This gets interesting when we consider that fundamentally, if we accept this idea, we are forced to admit either that these concepts in-themselves are what make experience itself possible or our experience actually makes these concepts possible. Kant's position arguably requires radical subjectivity, for the "world of appearances" which presents itself to our senses is, for our purposes, the only reality which our transcendental apperceptions will permit to manifest from the noumenal reality-in-itself, which can be known only by pure reason.
Kant's position with regard to morality was that the moral faculty itself was the effective agent of free will which distinguished man as a reasoning and thinking being from being possessed simply of a reactive cognition. This participation in the intelligible world was in effect his spiritual and immortal part, his connection to Deity, as distinguished from his immersion in the existential sense-world of animal nature. For Kant, man's essential ground is in the being of Consciousness rather than in that of "mere" existence.
The CoPR is a monolithic text which is widely considered to be among the most difficult books ever written (so much for eloquence!).
To get a better handle on the concepts, it might prove helpful to consider the Neoplatonic roots of Western philosophy as Kant probably learned it, as well as to consider the similarities and differences between his categories, Jung's Archetypes, and the Sephira of the modern Qabalists, to get an idea, from a less formal perspective, of the real scope of his thought - or rather, his early attempt at a scientific metaphysics.
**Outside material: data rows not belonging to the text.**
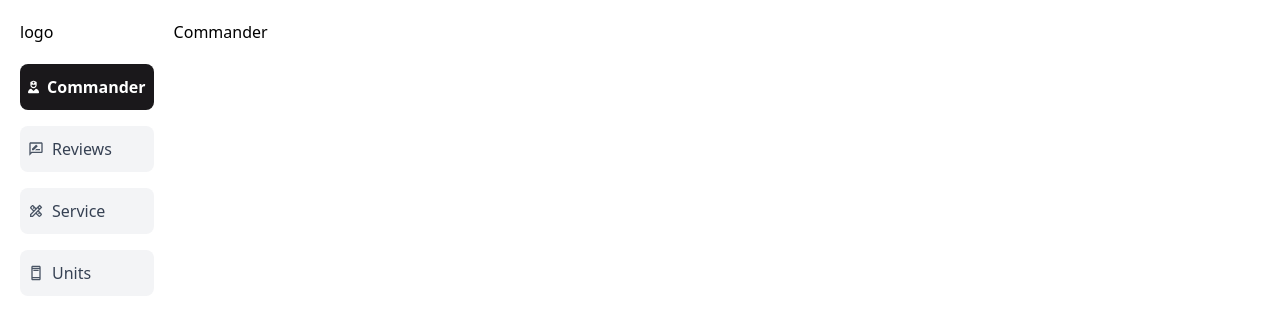
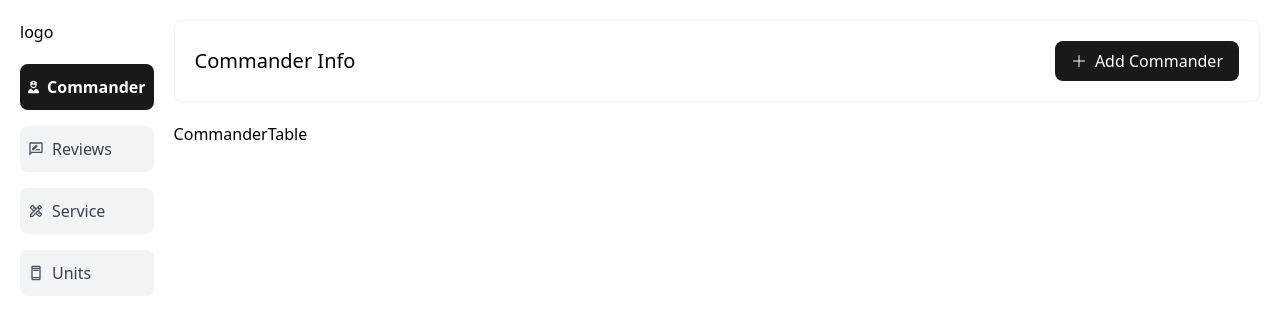
Before and after one commit to FSDTeam-SAA/jony_brutes_dashboard, a React (Vite) app: page /dashboard in a window 1280 px wide. Shown: the top 320 px of the page. Built offline with nearby package versions, Linux system fonts and the light colour scheme.

Commit message:
dash title done

```diff
--- /dev/null
+++ b/src/components/re-usable/dash-title.jsx
@@ -0,0 +1,19 @@
+import React from "react";
+import { PiPlus } from "react-icons/pi";
+import { NavLink } from "react-router";
+
+const DashTitle = ({ title, pathName, buttonName }) => {
+  return (
+    <div className="flex items-center justify-between border border-gray-100 p-5 rounded-lg">
+      <h1 className="font-medium text-xl">{title}</h1>
+
+      <NavLink to={pathName}>
+        <button className="flex items-center gap-2 bg-primary py-2 px-4 rounded-lg text-white cursor-pointer">
+          <PiPlus /> {buttonName}
+        </button>
+      </NavLink>
+    </div>
+  );
+};
+
+export default DashTitle;
--- a/src/pages/commander/commander.jsx
+++ b/src/pages/commander/commander.jsx
@@ -1,8 +1,22 @@
+import DashTitle from "../../components/re-usable/dash-title";
+import CommanderTable from "./components/commander-table";
 
 const Commander = () => {
   return (
-    <div>Commander</div>
-  )
-}
+    <div className="space-y-5">
+      <div>
+        <DashTitle
+          pathName={`/dashboard/add-commander`}
+          buttonName={"Add Commander"}
+          title={"Commander Info"}
+        />
+      </div>
 
-export default Commander
+      <div>
+        <CommanderTable />
+      </div>
+    </div>
+  );
+};
+
+export default Commander;
--- /dev/null
+++ b/src/pages/commander/components/commander-table.jsx
@@ -0,0 +1,8 @@
+
+const CommanderTable = () => {
+  return (
+    <div>CommanderTable</div>
+  )
+}
+
+export default CommanderTable
```
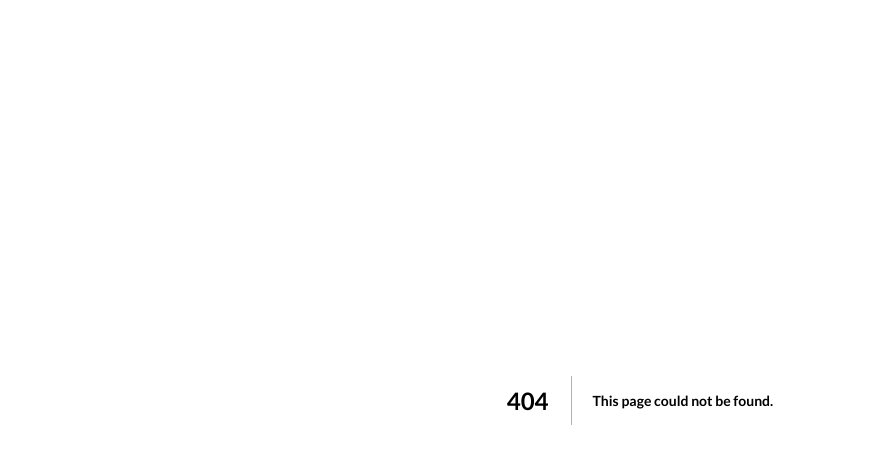
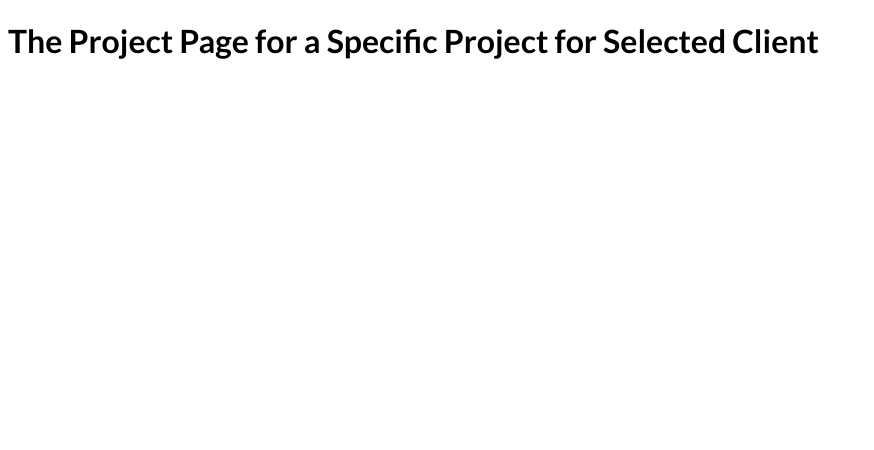
Before and after one commit to amirulfaiz98/react-crash-course-using-page-router, a Next.js app: page /clients/1/1 in a window 1280 px wide. Before the commit this address had no page. Shown: the top 450 px of the page, without its empty margins (0-874 px from the left). Built offline with nearby package versions, Linux system fonts and the light colour scheme.

Commit message:
Building Nested Dynamic Routes & Paths

```diff
--- /dev/null
+++ b/pages/clients/[id]/[clientprojectid].js
@@ -0,0 +1,13 @@
+import { useRouter } from "next/router";
+
+function SelectedClientProject() {
+    const router = useRouter();
+
+    console.log(router.query);
+
+    return <div>
+        <h1>The Project Page for a Specific Project for Selected Client</h1>
+    </div>
+}
+
+export default SelectedClientProject;
```
Also changed, not shown: pages/clients/[id]/index.js (added, +14 -0 lines), pages/clients/index.js (added, +9 -0 lines).
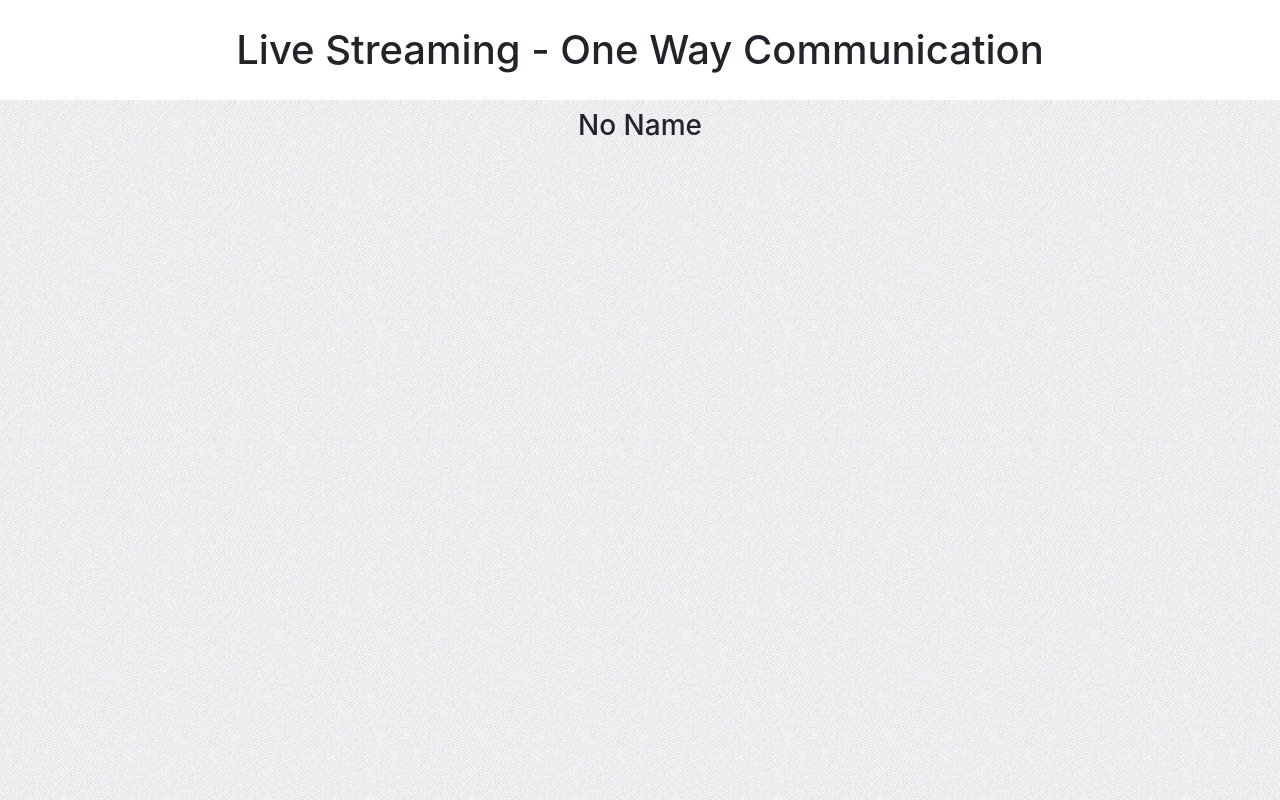
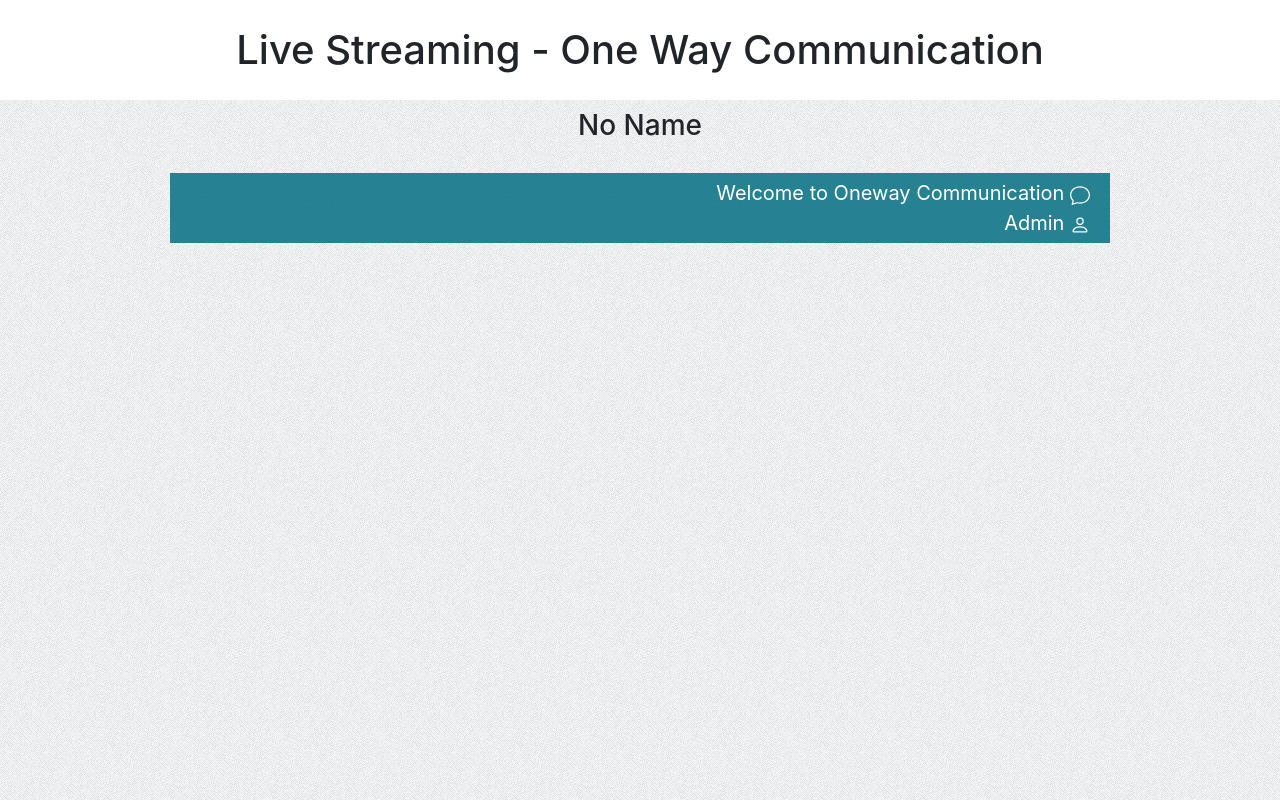
Before and after one commit to ManivannanMurugavel/live-streaming-oneway-communication, a plain HTML site: page receiver.html in a window 1280 px wide. Drawn offline with Linux system fonts and the light colour scheme.

Commit message:
receiver default msg

```diff
--- a/receiver.html
+++ b/receiver.html
@@ -58,7 +58,20 @@
 				<div class="row">
 					<div class="receiver">
 						<div class="message float-right">
-
+							<div class="chat">
+								<div class="text">
+									Welcome to Oneway Communication
+									<svg class="bi bi-chat" width="1em" height="1em" viewBox="0 0 16 16" fill="currentColor" xmlns="http://www.w3.org/2000/svg">
+										<path fill-rule="evenodd" d="M2.678 11.894a1 1 0 01.287.801 10.97 10.97 0 01-.398 2c1.395-.323 2.247-.697 2.634-.893a1 1 0 01.71-.074A8.06 8.06 0 008 14c3.996 0 7-2.807 7-6 0-3.192-3.004-6-7-6S1 4.808 1 8c0 1.468.617 2.83 1.678 3.894zm-.493 3.905a21.682 21.682 0 01-.713.129c-.2.032-.352-.176-.273-.362a9.68 9.68 0 00.244-.637l.003-.01c.248-.72.45-1.548.524-2.319C.743 11.37 0 9.76 0 8c0-3.866 3.582-7 8-7s8 3.134 8 7-3.582 7-8 7a9.06 9.06 0 01-2.347-.306c-.52.263-1.639.742-3.468 1.105z" clip-rule="evenodd"/>
+									</svg>
+								</div>
+								<div class="user">
+									Admin
+										<svg class="bi bi-person" width="1em" height="1em" viewBox="0 0 16 16" fill="currentColor" xmlns="http://www.w3.org/2000/svg">
+								     		<path fill-rule="evenodd" d="M13 14s1 0 1-1-1-4-6-4-6 3-6 4 1 1 1 1h10zm-9.995-.944v-.002.002zM3.022 13h9.956a.274.274 0 00.014-.002l.008-.002c-.001-.246-.154-.986-.832-1.664C11.516 10.68 10.289 10 8 10c-2.29 0-3.516.68-4.168 1.332-.678.678-.83 1.418-.832 1.664a1.05 1.05 0 00.022.004zm9.974.056v-.002.002zM8 7a2 2 0 100-4 2 2 0 000 4zm3-2a3 3 0 11-6 0 3 3 0 016 0z" clip-rule="evenodd"/>
+										</svg>
+								</div>
+							</div>
 						</div>
 					</div>
 				</div>
```
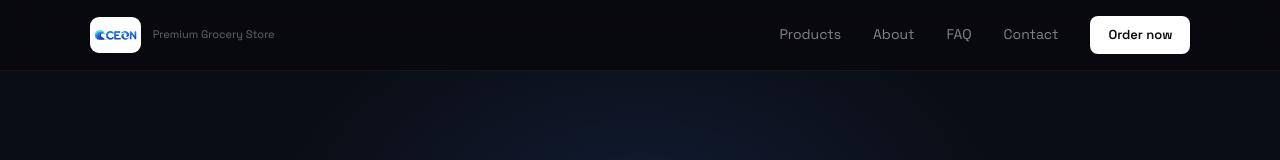
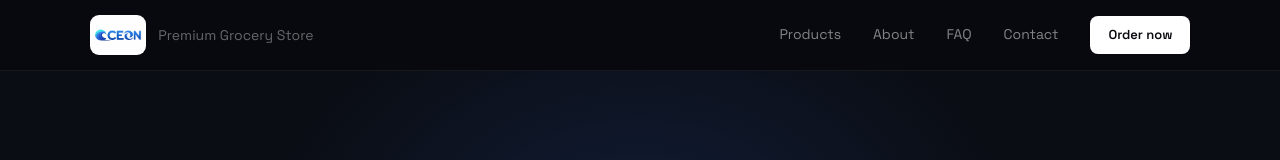
Before and after one commit to himanshu0072/oceon, a React (Create React App) app in the folder frontend/: page / in a window 1280 px wide. Shown: the top 160 px of the page. Built offline with nearby package versions, Linux system fonts and the light colour scheme; no server answers.

Commit message:
UI fixed

```diff
--- a/frontend/src/css/Home.css
+++ b/frontend/src/css/Home.css
@@ -70,7 +70,7 @@ a {
 
 .logoBox img {
  border-radius: 9px;
-  height: 36px;
+  height: 40px;
 }
 
 .footerLogo img{
@@ -93,7 +93,7 @@ border-radius: 9px;
 }
 
 .logoSub {
-  font-size: 11px;
+  font-size: 14px;
   color: rgba(255, 255, 255, 0.38);
   line-height: 1;
 }
--- a/frontend/src/pages/Home.js
+++ b/frontend/src/pages/Home.js
@@ -777,7 +777,7 @@ export default function Home() {
         <div className="footerTop">
           <div className="footerBrand">
             <div className="footerLogo">
-              <img src="/logo.png" alt="OCEON" />
+              <img src="/logo.png" alt="OCEON" style={{ height: "50px" }} />
 
               <p>
                 Premium Grocery Store serving Gurugram with quality products and
```
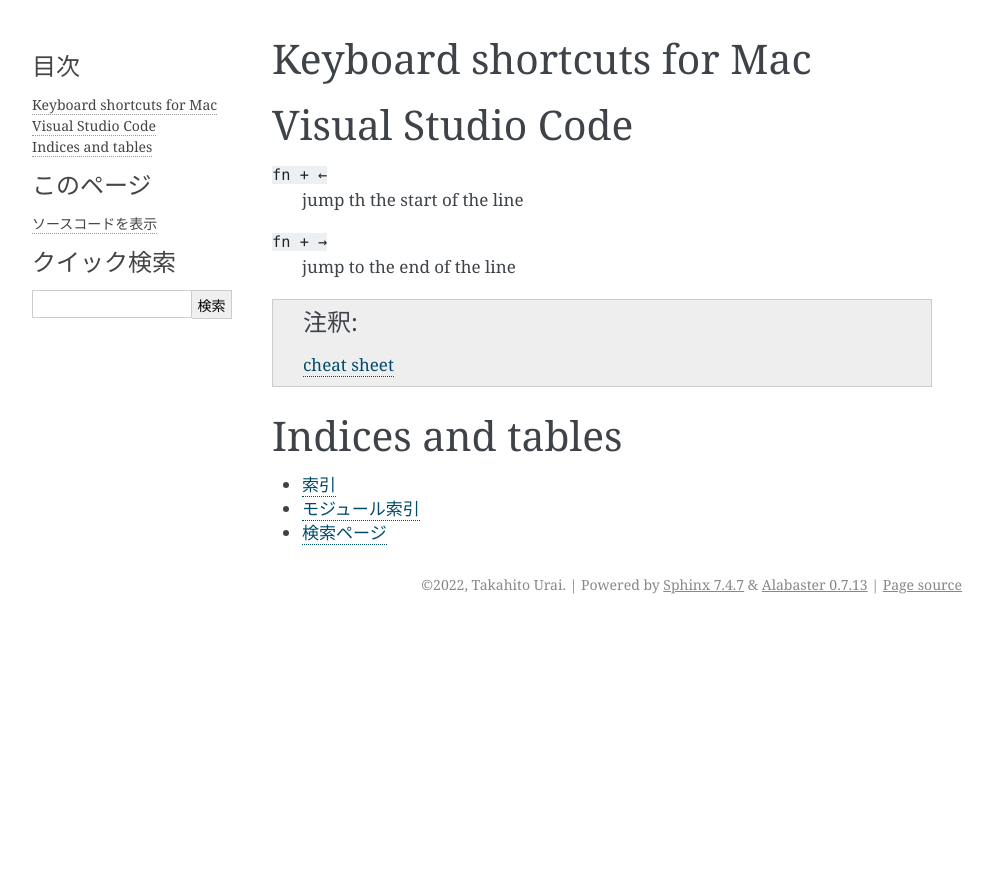
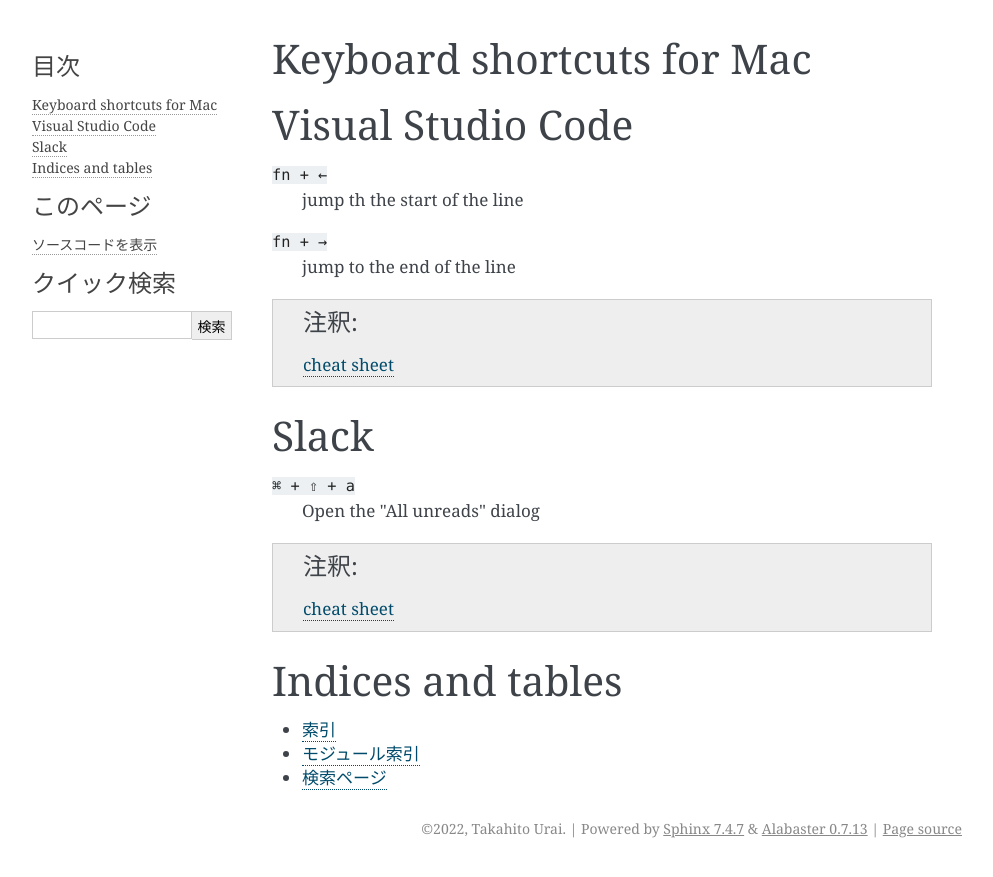
Before and after one commit to uraitakahito/shortcuts, a Sphinx documentation site: the page built from source/index.rst, in a window 1280 px wide. Shown: the top 877 px of the page, without its empty margins (148-1141 px from the left). Built offline with Sphinx 7.4.7, drawn with Linux system fonts in a browser that asks for light colours.

Commit message:
Add Slack shortcuts

```diff
--- a/source/index.rst
+++ b/source/index.rst
@@ -23,6 +23,16 @@
    `cheat sheet <https://code.visualstudio.com/shortcuts/keyboard-shortcuts-macos.pdf>`_
 
 
+Slack
+======
+
+``⌘ + ⇧ + a``
+   Open the "All unreads" dialog
+
+.. note::
+   `cheat sheet <https://dispatch.m.io/slack-keyboard-shortcuts-cheat-sheet/>`_
+
+
 Indices and tables
 ==================
 
```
Regardless of the academic correctness of doing this, it should provide some interesting coincidences.
The preceding is from memory, and the paragraph above contains my own speculations. I apologize for any inconsistencies or outright mistakes (and promise to mend my ways).